Brief: From the records below, copy every line that contains the word "MainActivity".
[[ Excerpted data, beginning ]]
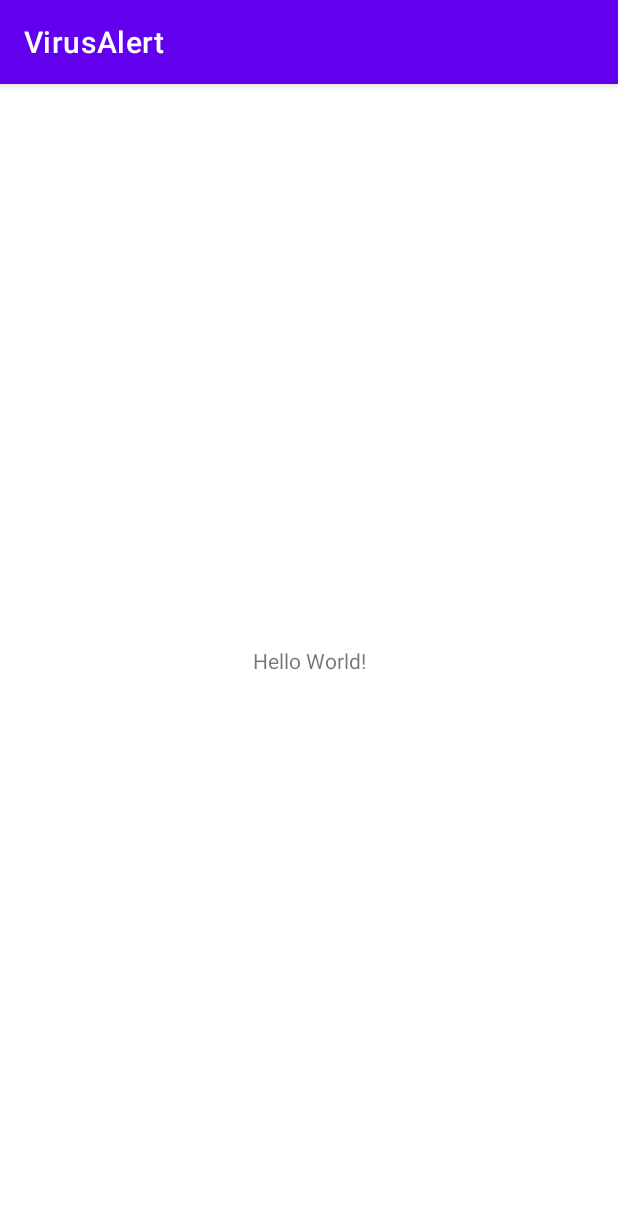
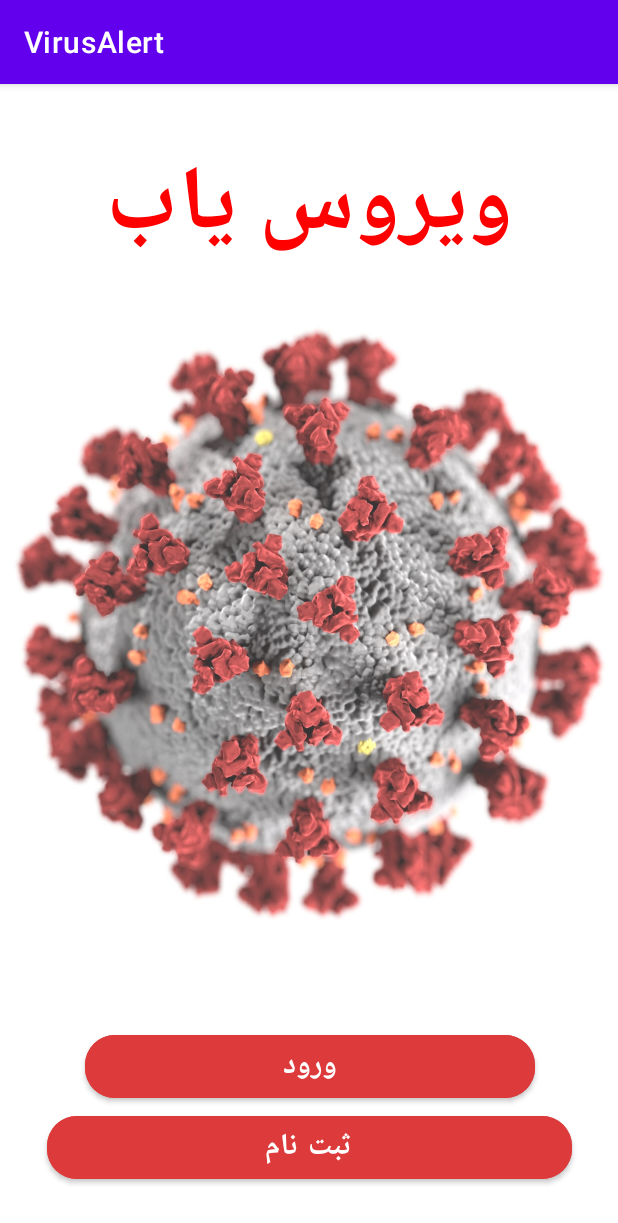
Before and after one commit to saeed-mh/VirusAlert, an Android app: the screen it shows after launch (MainActivity), on a phone screen of 412 x 824 dp. Shown: the top 1223 px of the screen. Run offline under Robolectric (Android 15) with nearby library versions, the phone set to English and light mode, and no system bars.

Commit message:
add IntroFragment.kt and fragment_intro.xml and add nav_graph.xml to project

```diff
--- a/app/build.gradle
+++ b/app/build.gradle
@@ -39,6 +39,7 @@ dependencies {
     implementation 'androidx.appcompat:appcompat:1.4.1'
     implementation 'com.google.android.material:material:1.5.0'
     implementation 'androidx.constraintlayout:constraintlayout:2.1.3'
+    implementation 'androidx.legacy:legacy-support-v4:1.0.0'
     testImplementation 'junit:junit:4.13.2'
     androidTestImplementation 'androidx.test.ext:junit:1.1.3'
     androidTestImplementation 'androidx.test.espresso:espresso-core:3.4.0'
--- /dev/null
+++ b/app/src/main/java/mohammadi/saeed/virusalert/IntroFragment.kt
@@ -0,0 +1,76 @@
+package mohammadi.saeed.virusalert
+
+import android.os.Bundle
+import androidx.fragment.app.Fragment
+import android.view.LayoutInflater
+import android.view.View
+import android.view.ViewGroup
+import android.widget.Button
+
+// TODO: Rename parameter arguments, choose names that match
+// the fragment initialization parameters, e.g. ARG_ITEM_NUMBER
+private const val ARG_PARAM1 = "param1"
+private const val ARG_PARAM2 = "param2"
+
+/**
+ * A simple [Fragment] subclass.
+ * Use the [IntroFragment.newInstance] factory method to
+ * create an instance of this fragment.
+ */
+class IntroFragment : Fragment() {
+    // TODO: Rename and change types of parameters
+    private var param1: String? = null
+    private var param2: String? = null
+
+    override fun onCreate(savedInstanceState: Bundle?) {
+        super.onCreate(savedInstanceState)
+        arguments?.let {
+            param1 = it.getString(ARG_PARAM1)
+            param2 = it.getString(ARG_PARAM2)
+        }
+    }
+
+    override fun onCreateView(
+        inflater: LayoutInflater, container: ViewGroup?,
+        savedInstanceState: Bundle?
+    ): View? {
+        // Inflate the layout for this fragment
+        return inflater.inflate(R.layout.fragment_intro, container, false)
+    }
+
+    override fun onViewCreated(view: View, savedInstanceState: Bundle?) {
+        super.onViewCreated(view, savedInstanceState)
+
+        val introActivityBtnLogIn = view.findViewById<Button>(R.id.introActivity_btn_LogIn)
+        val introActivityBtnSignUp = view.findViewById<Button>(R.id.introActivity_btn_SignUp)
+
+        introActivityBtnLogIn.setOnClickListener {
+
+        }
+
+        introActivityBtnSignUp.setOnClickListener {
+
+        }
+
+    }
+
+    companion object {
+        /**
+         * Use this factory method to create a new instance of
+         * this fragment using the provided parameters.
+         *
+         * @param param1 Parameter 1.
+         * @param param2 Parameter 2.
+         * @return A new instance of fragment IntroFragment.
+         */
+        // TODO: Rename and change types and number of parameters
+        @JvmStatic
+        fun newInstance(param1: String, param2: String) =
+            IntroFragment().apply {
+                arguments = Bundle().apply {
+                    putString(ARG_PARAM1, param1)
+                    putString(ARG_PARAM2, param2)
+                }
+            }
+    }
+}
--- a/app/src/main/java/mohammadi/saeed/virusalert/MainActivity.kt
+++ b/app/src/main/java/mohammadi/saeed/virusalert/MainActivity.kt
@@ -2,6 +2,7 @@ package mohammadi.saeed.virusalert
 
 import androidx.appcompat.app.AppCompatActivity
 import android.os.Bundle
+import android.widget.Button
 
 class MainActivity : AppCompatActivity() {
     override fun onCreate(savedInstanceState: Bundle?) {
--- a/app/src/main/res/layout/activity_main.xml
+++ b/app/src/main/res/layout/activity_main.xml
@@ -6,13 +6,15 @@
     android:layout_height="match_parent"
     tools:context=".MainActivity">
 
-    <TextView
-        android:layout_width="wrap_content"
-        android:layout_height="wrap_content"
-        android:text="Hello World!"
+    <androidx.fragment.app.FragmentContainerView
+        android:id="@+id/fragmentContainerView"
+        android:name="androidx.navigation.fragment.NavHostFragment"
+        android:layout_width="0dp"
+        android:layout_height="0dp"
+        app:defaultNavHost="true"
         app:layout_constraintBottom_toBottomOf="parent"
-        app:layout_constraintLeft_toLeftOf="parent"
-        app:layout_constraintRight_toRightOf="parent"
-        app:layout_constraintTop_toTopOf="parent" />
-
+        app:layout_constraintEnd_toEndOf="parent"
+        app:layout_constraintStart_toStartOf="parent"
+        app:layout_constraintTop_toTopOf="parent"
+        app:navGraph="@navigation/nav_graph" />
 </androidx.constraintlayout.widget.ConstraintLayout>
--- /dev/null
+++ b/app/src/main/res/layout/fragment_intro.xml
@@ -0,0 +1,65 @@
+<?xml version="1.0" encoding="utf-8"?>
+<androidx.constraintlayout.widget.ConstraintLayout xmlns:android="http://schemas.android.com/apk/res/android"
+    xmlns:app="http://schemas.android.com/apk/res-auto"
+    xmlns:tools="http://schemas.android.com/tools"
+    android:layout_width="match_parent"
+    android:layout_height="match_parent"
+    tools:context=".IntroFragment">
+
+    <Button
+        android:id="@+id/introActivity_btn_SignUp"
+        android:layout_width="350dp"
+        android:layout_height="wrap_content"
+        android:layout_marginBottom="32dp"
+        android:backgroundTint="#DD3B3B"
+        android:text="@string/signUp"
+        android:textSize="20sp"
+        android:textStyle="bold"
+        app:cornerRadius="20dp"
+        app:layout_constraintBottom_toBottomOf="parent"
+        app:layout_constraintEnd_toEndOf="parent"
+        app:layout_constraintStart_toStartOf="parent" />
+
+    <Button
+        android:id="@+id/introActivity_btn_LogIn"
+        android:layout_width="300dp"
+        android:layout_height="wrap_content"
+        android:backgroundTint="#DD3B3B"
+        android:text="@string/logIn"
+        android:textSize="20sp"
+        android:textStyle="bold"
+        app:cornerRadius="20dp"
+        app:layout_constraintBottom_toTopOf="@+id/introActivity_btn_SignUp"
+        app:layout_constraintEnd_toEndOf="@+id/introActivity_btn_SignUp"
+        app:layout_constraintStart_toStartOf="@+id/introActivity_btn_SignUp" />
+
+    <TextView
+        android:id="@+id/textView2"
+        android:layout_width="wrap_content"
+        android:layout_height="wrap_content"
+        android:layout_marginTop="32dp"
+        android:text="@string/virusAlert"
+        android:textColor="#FF0000"
+        android:textSize="60sp"
+        android:textStyle="bold"
+        app:layout_constraintEnd_toEndOf="parent"
+        app:layout_constraintStart_toStartOf="parent"
+        app:layout_constraintTop_toTopOf="parent" />
+
+    <ImageView
+        android:layout_width="400dp"
+        android:layout_height="400dp"
+        android:layout_marginTop="16dp"
+        android:alpha="0.8"
+        android:contentDescription="@string/loading_text"
+        android:src="@drawable/virus_img"
+        app:layout_constraintBottom_toTopOf="@+id/introActivity_btn_LogIn"
+        app:layout_constraintEnd_toEndOf="parent"
+        app:layout_constraintHorizontal_bias="0.539"
+        app:layout_constraintStart_toStartOf="parent"
+        app:layout_constraintTop_toBottomOf="@+id/textView2"
+        app:layout_constraintVertical_bias="0.127"
+        tools:ignore="ImageContrastCheck" />
+
+
+</androidx.constraintlayout.widget.ConstraintLayout>
--- /dev/null
+++ b/app/src/main/res/navigation/nav_graph.xml
@@ -0,0 +1,13 @@
+<?xml version="1.0" encoding="utf-8"?>
+<navigation xmlns:android="http://schemas.android.com/apk/res/android"
+    xmlns:app="http://schemas.android.com/apk/res-auto"
+    xmlns:tools="http://schemas.android.com/tools"
+    android:id="@+id/nav_graph"
+    app:startDestination="@id/introFragment">
+
+    <fragment
+        android:id="@+id/introFragment"
+        android:name="mohammadi.saeed.virusalert.IntroFragment"
+        android:label="fragment_intro"
+        tools:layout="@layout/fragment_intro" />
+</navigation>
--- a/app/src/main/res/values/strings.xml
+++ b/app/src/main/res/values/strings.xml
@@ -1,3 +1,9 @@
 <resources>
     <string name="app_name">VirusAlert</string>
+    <!-- TODO: Remove or change this placeholder text -->
+    <string name="hello_blank_fragment">Hello blank fragment</string>
+    <string name="signUp">ثبت نام</string>
+    <string name="logIn">ورود</string>
+    <string name="virusAlert">ویروس یاب</string>
+    <string name="loading_text">در حال لود شدن تصویر</string>
 </resources>
```
Also changed, not shown: app/src/main/res/drawable/virus_img.jpg (added).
[[ Excerpted data, end ]]
Exercise result:
Before and after one commit to saeed-mh/VirusAlert, an Android app: the screen it shows after launch (MainActivity), on a phone screen of 412 x 824 dp. Shown: the top 1223 px of the screen. Run offline under Robolectric (Android 15) with nearby library versions, the phone set to English and light mode, and no system bars.
--- a/app/src/main/java/mohammadi/saeed/virusalert/MainActivity.kt
+++ b/app/src/main/java/mohammadi/saeed/virusalert/MainActivity.kt
 class MainActivity : AppCompatActivity() {
     tools:context=".MainActivity">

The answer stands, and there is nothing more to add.